Between March and June 2016 the Government consulted on a package of reforms to the death certification process and the introduction of medical examiners. The reforms aim to improve engagement with the bereaved in the process of death certification and offer them an opportunity to raise any concerns, as well as improving the quality and accuracy of Medical Certificates of Cause of Death. Safeguards will be enhanced in the process to enable medical examiners to report matters of a clinical governance nature to support local learning and changes to practice and procedures.
As part of the drive to further improve patient safety, I have today published the Government’s response to consultation on the introduction of medical examiners and the reforms of death certification in England and Wales and a copy is attached. This sets out the Government’s intention to introduce a system of medical examiners in England. The Welsh Government consulted separately in Wales.
Medical examiners are a key element of the death certification reforms, which, once in place, will deliver a more comprehensive system of assurances for all non-coronial deaths regardless of whether the deceased is buried or cremated. Medical examiners will be employed in the NHS system, ensuring lines of accountability are separate from NHS acute trusts but allowing for access to information in the sensitive and urgent timescales to register a death.
The response to the consultation demonstrates that there is widespread support for the aims of the reforms and for the introduction of medical examiners, but there were concerns about some aspects of the proposals. In particular concerns were raised about how the proposed model, based in local authorities, would work in practice and about the timeframes for implementing the system. Feedback on a proposed funding model was also received.
Since the Government consulted on the package of Death Certification Reforms, events have moved on. New information about how a medical examiner system could be introduced has been generated by the Department of Health and Social Care’s (DHSC) medical examiner pilot sites, early adopters of the medical examiner system, as well as from the Learning from Deaths initiative.
There will be two stages to funding the ME system to enable its introduction while legislation is in progress.
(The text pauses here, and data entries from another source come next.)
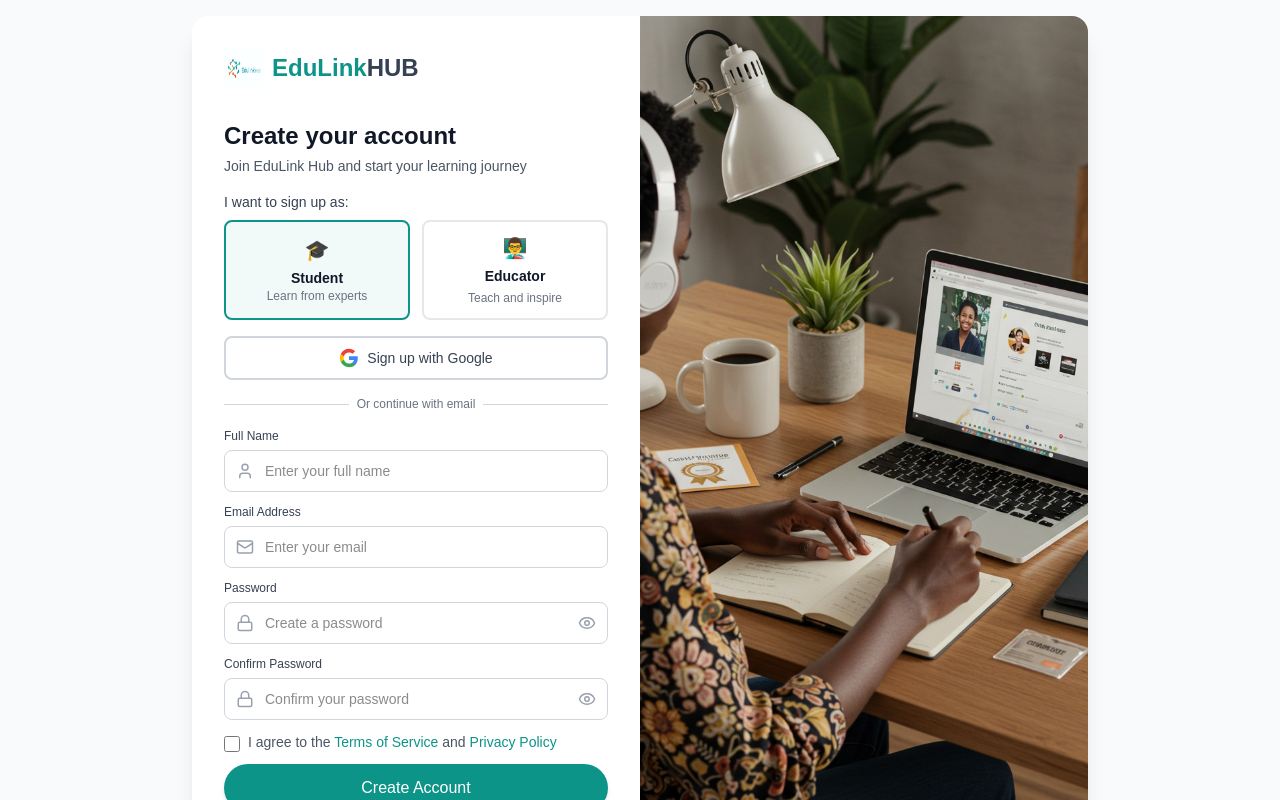
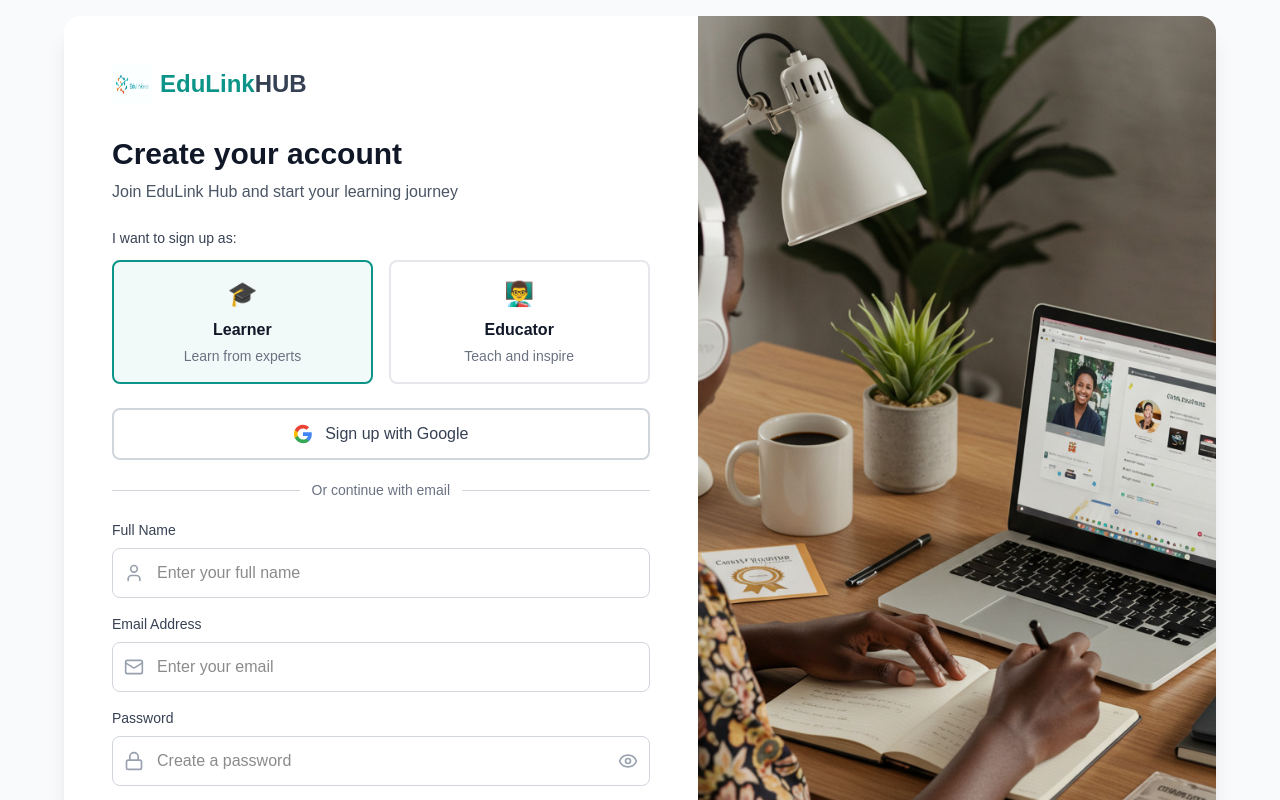
Before and after one commit to Zharokiecoder/edulinlkhub, a Next.js app: page /signup in a window 1280 px wide. Shown: the top 800 px of the page. Built offline with nearby package versions, Linux system fonts and the light colour scheme; no server answers.

Commit message:
signup fix

```diff
--- a/app/(auth)/signup/page.tsx
+++ b/app/(auth)/signup/page.tsx
@@ -175,9 +175,11 @@ export default function SignupPage() {
 
   return (
     <div className="min-h-screen flex items-center justify-center bg-gray-50 p-4">
-      <div className="w-full max-w-4xl bg-white rounded-2xl shadow-xl overflow-hidden flex">
+      {/* Changed max-w-4xl to max-w-6xl for wider container */}
+      <div className="w-full max-w-6xl bg-white rounded-2xl shadow-xl overflow-hidden flex">
         {/* Left Side - Form */}
-        <div className="flex-1 p-6 lg:p-8">
+        {/* Changed flex-1 to have more specific width control */}
+        <div className="w-full lg:w-[55%] p-8 lg:p-12">
           {/* Logo */}
           <Link href="/" className="flex items-center gap-2 mb-8">
             <Image
@@ -193,48 +195,48 @@ export default function SignupPage() {
             </span>
           </Link>
 
-          <div className="mb-4">
-            <h1 className="text-2xl font-bold text-gray-900 mb-1">
+          <div className="mb-6">
+            <h1 className="text-3xl font-bold text-gray-900 mb-2">
               Create your account
             </h1>
-            <p className="text-sm text-gray-600">
+            <p className="text-base text-gray-600">
               Join EduLink Hub and start your learning journey
             </p>
           </div>
 
           {/* Role Selection */}
-          <div className="mb-4">
-            <label className="block text-sm font-medium text-gray-700 mb-2">
+          <div className="mb-6">
+            <label className="block text-sm font-medium text-gray-700 mb-3">
               I want to sign up as:
             </label>
-            <div className="grid grid-cols-2 gap-3">
+            <div className="grid grid-cols-2 gap-4">
               <button
                 type="button"
                 onClick={() => setRole('student')}
-                className={`p-3 border-2 rounded-lg text-center transition-all ${
+                className={`p-4 border-2 rounded-lg text-center transition-all ${
                   role === 'student'
                     ? 'border-[#0D9488] bg-[#0D9488]/5'
                     : 'border-gray-200 hover:border-gray-300'
                 }`}
               >
-                <div className="text-xl mb-1">🎓</div>
-                <div className="font-semibold text-gray-900 text-sm">Student</div>
-                <div className="text-xs text-gray-500">
+                <div className="text-2xl mb-2">🎓</div>
+                <div className="font-semibold text-gray-900">Learner</div>
+                <div className="text-sm text-gray-500 mt-1">
                   Learn from experts
                 </div>
               </button>
               <button
                 type="button"
                 onClick={() => setRole('educator')}
-                className={`p-3 border-2 rounded-lg text-center transition-all ${
+                className={`p-4 border-2 rounded-lg text-center transition-all ${
                   role === 'educator'
                     ? 'border-[#0D9488] bg-[#0D9488]/5'
                     : 'border-gray-200 hover:border-gray-300'
                 }`}
               >
-                <div className="text-xl mb-1">👨‍🏫</div>
-                <div className="font-semibold text-gray-900 text-sm">Educator</div>
-                <div className="text-xs text-gray-500 mt-1">
+                <div className="text-2xl mb-2">👨‍🏫</div>
+                <div className="font-semibold text-gray-900">Educator</div>
+                <div className="text-sm text-gray-500 mt-1">
                   Teach and inspire
                 </div>
               </button>
@@ -243,7 +245,7 @@ export default function SignupPage() {
 
           {/* Error Message */}
           {error && (
-            <div className="mb-4 p-3 bg-red-50 border border-red-200 rounded-lg">
+            <div className="mb-5 p-4 bg-red-50 border border-red-200 rounded-lg">
               <p className="text-sm text-red-600">{error}</p>
             </div>
           )}
@@ -252,7 +254,7 @@ export default function SignupPage() {
           <button
             onClick={handleGoogleSignup}
             disabled={loading}
-            className="w-full flex items-center justify-center gap-2 px-4 py-2.5 border-2 border-gray-300 rounded-lg hover:bg-gray-50 transition-colors mb-4 disabled:opacity-50 disabled:cursor-not-allowed"
+            className="w-full flex items-center justify-center gap-3 px-4 py-3 border-2 border-gray-300 rounded-lg hover:bg-gray-50 transition-colors mb-5 disabled:opacity-50 disabled:cursor-not-allowed"
           >
             <svg className="w-5 h-5" viewBox="0 0 24 24">
               <path
@@ -272,39 +274,39 @@ export default function SignupPage() {
                 d="M12 5.38c1.62 0 3.06.56 4.21 1.64l3.15-3.15C17.45 2.09 14.97 1 12 1 7.7 1 3.99 3.47 2.18 7.07l3.66 2.84c.87-2.6 3.3-4.53 6.16-4.53z"
               />
             </svg>
-            <span className="font-medium text-gray-700 text-sm">
+            <span className="font-medium text-gray-700">
               {loading ? 'Signing up...' : `Sign up with Google`}
             </span>
           </button>
 
-          <div className="relative mb-4">
+          <div className="relative mb-5">
             <div className="absolute inset-0 flex items-center">
               <div className="w-full border-t border-gray-300"></div>
             </div>
-            <div className="relative flex justify-center text-xs">
-              <span className="px-2 bg-white text-gray-500">
+            <div className="relative flex justify-center text-sm">
+              <span className="px-3 bg-white text-gray-500">
                 Or continue with email
               </span>
             </div>
           </div>
 
           {/* Email Sign Up Form */}
-          <form onSubmit={handleEmailSignup} className="space-y-3">
+          <form onSubmit={handleEmailSignup} className="space-y-4">
             <div>
-              <label className="block text-xs font-medium text-gray-700 mb-1.5">
+              <label className="block text-sm font-medium text-gray-700 mb-2">
                 Full Name
               </label>
               <div className="relative">
                 <User
                   className="absolute left-3 top-1/2 transform -translate-y-1/2 text-gray-400"
-                  size={18}
+                  size={20}
                 />
                 <input
                   type="text"
                   name="name"
                   value={formData.name}
                   onChange={handleInputChange}
-                  className="w-full pl-10 pr-4 py-2.5 text-sm border border-gray-300 rounded-lg focus:ring-2 focus:ring-[#0D9488] focus:border-transparent outline-none transition"
+                  className="w-full pl-11 pr-4 py-3 border border-gray-300 rounded-lg focus:ring-2 focus:ring-[#0D9488] focus:border-transparent outline-none transition"
                   placeholder="Enter your full name"
                   disabled={loading}
                 />
@@ -312,20 +314,20 @@ export default function SignupPage() {
             </div>
 
             <div>
-              <label className="block text-xs font-medium text-gray-700 mb-1.5">
+              <label className="block text-sm font-medium text-gray-700 mb-2">
                 Email Address
               </label>
               <div className="relative">
                 <Mail
                   className="absolute left-3 top-1/2 transform -translate-y-1/2 text-gray-400"
-                  size={18}
+                  size={20}
                 />
                 <input
                   type="email"
                   name="email"
                   value={formData.email}
                   onChange={handleInputChange}
-                  className="w-full pl-10 pr-4 py-2.5 text-sm border border-gray-300 rounded-lg focus:ring-2 focus:ring-[#0D9488] focus:border-transparent outline-none transition"
+                  className="w-full pl-11 pr-4 py-3 border border-gray-300 rounded-lg focus:ring-2 focus:ring-[#0D9488] focus:border-transparent outline-none transition"
                   placeholder="Enter your email"
                   disabled={loading}
                 />
@@ -333,20 +335,20 @@ export default function SignupPage() {
             </div>
 
             <div>
-              <label className="block text-xs font-medium text-gray-700 mb-1.5">
+              <label className="block text-sm font-medium text-gray-700 mb-2">
                 Password
               </label>
               <div className="relative">
                 <Lock
                   className="absolute left-3 top-1/2 transform -translate-y-1/2 text-gray-400"
-                  size={18}
+                  size={20}
                 />
                 <input
                   type={showPassword ? 'text' : 'password'}
                   name="password"
                   value={formData.password}
                   onChange={handleInputChange}
-                  className="w-full pl-10 pr-12 py-2.5 text-sm border border-gray-300 rounded-lg focus:ring-2 focus:ring-[#0D9488] focus:border-transparent outline-none transition"
+                  className="w-full pl-11 pr-12 py-3 border border-gray-300 rounded-lg focus:ring-2 focus:ring-[#0D9488] focus:border-transparent outline-none transition"
                   placeholder="Create a password"
                   disabled={loading}
                 />
@@ -355,26 +357,26 @@ export default function SignupPage() {
                   onClick={() => setShowPassword(!showPassword)}
                   className="absolute right-3 top-1/2 transform -translate-y-1/2 text-gray-400 hover:text-gray-600"
                 >
-                  {showPassword ? <EyeOff size={18} /> : <Eye size={18} />}
+                  {showPassword ? <EyeOff size={20} /> : <Eye size={20} />}
                 </button>
               </div>
             </div>
 
             <div>
-              <label className="block text-xs font-medium text-gray-700 mb-1.5">
+              <label className="block text-sm font-medium text-gray-700 mb-2">
                 Confirm Password
               </label>
               <div className="relative">
                 <Lock
                   className="absolute left-3 top-1/2 transform -translate-y-1/2 text-gray-400"
-                  size={18}
+                  size={20}
                 />
                 <input
                   type={showConfirmPassword ? 'text' : 'password'}
                   name="confirmPassword"
                   value={formData.confirmPassword}
                   onChange={handleInputChange}
-                  className="w-full pl-10 pr-12 py-2.5 text-sm border border-gray-300 rounded-lg focus:ring-2 focus:ring-[#0D9488] focus:border-transparent outline-none transition"
+                  className="w-full pl-11 pr-12 py-3 border border-gray-300 rounded-lg focus:ring-2 focus:ring-[#0D9488] focus:border-transparent outline-none transition"
                   placeholder="Confirm your password"
                   disabled={loading}
                 />
@@ -383,12 +385,12 @@ export default function SignupPage() {
                   onClick={() => setShowConfirmPassword(!showConfirmPassword)}
                   className="absolute right-3 top-1/2 transform -translate-y-1/2 text-gray-400 hover:text-gray-600"
                 >
-                  {showConfirmPassword ? <EyeOff size={18} /> : <Eye size={18} />}
+                  {showConfirmPassword ? <EyeOff size={20} /> : <Eye size={20} />}
                 </button>
               </div>
             </div>
 
-            <div className="flex items-start">
+            <div className="flex items-start pt-1">
               <input
                 type="checkbox"
                 id="terms"
@@ -411,14 +413,14 @@ export default function SignupPage() {
             <Button
               type="submit"
               variant="teal"
-              className="w-full"
+              className="w-full py-3"
               disabled={loading}
             >
               {loading ? 'Creating Account...' : `Create Account`}
             </Button>
           </form>
 
-          <p className="mt-4 text-center text-xs text-gray-600">
+          <p className="mt-6 text-center text-sm text-gray-600">
             Already have an account?{' '}
             <Link href="/login" className="text-[#0D9488] hover:underline font-semibold">
               Log in
@@ -427,7 +429,8 @@ export default function SignupPage() {
         </div>
 
         {/* Right Side - Image */}
-        <div className="hidden lg:block lg:w-1/2 relative">
+        {/* Changed lg:w-1/2 to lg:w-[45%] to balance with the wider form */}
+        <div className="hidden lg:block lg:w-[45%] relative">
           <Image
             src="/images/signup-bg.jpg"
             alt="Students learning"
```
Initially, medical examiners will be funded through the existing fee for completing medical cremation forms, in combination with central government funding for medical examiner work not covered by those fees. Following this interim period and when Parliamentary time allows for the system to move to a statutory footing, the funding of the system will need to be revisited. The existing medical cremation forms and fees payable associated with those forms will continue to apply for the interim period.
The Government has proposed that all child deaths (up to age 18) be exempt from the cost associated with the Medical Examiner system. This aligns with the broader purpose of the Government’s recent announcement about steps to ensure that no bereaved family will have to pay for the essential costs of burying or cremating their child.
This statement has also been made in the House of Commons: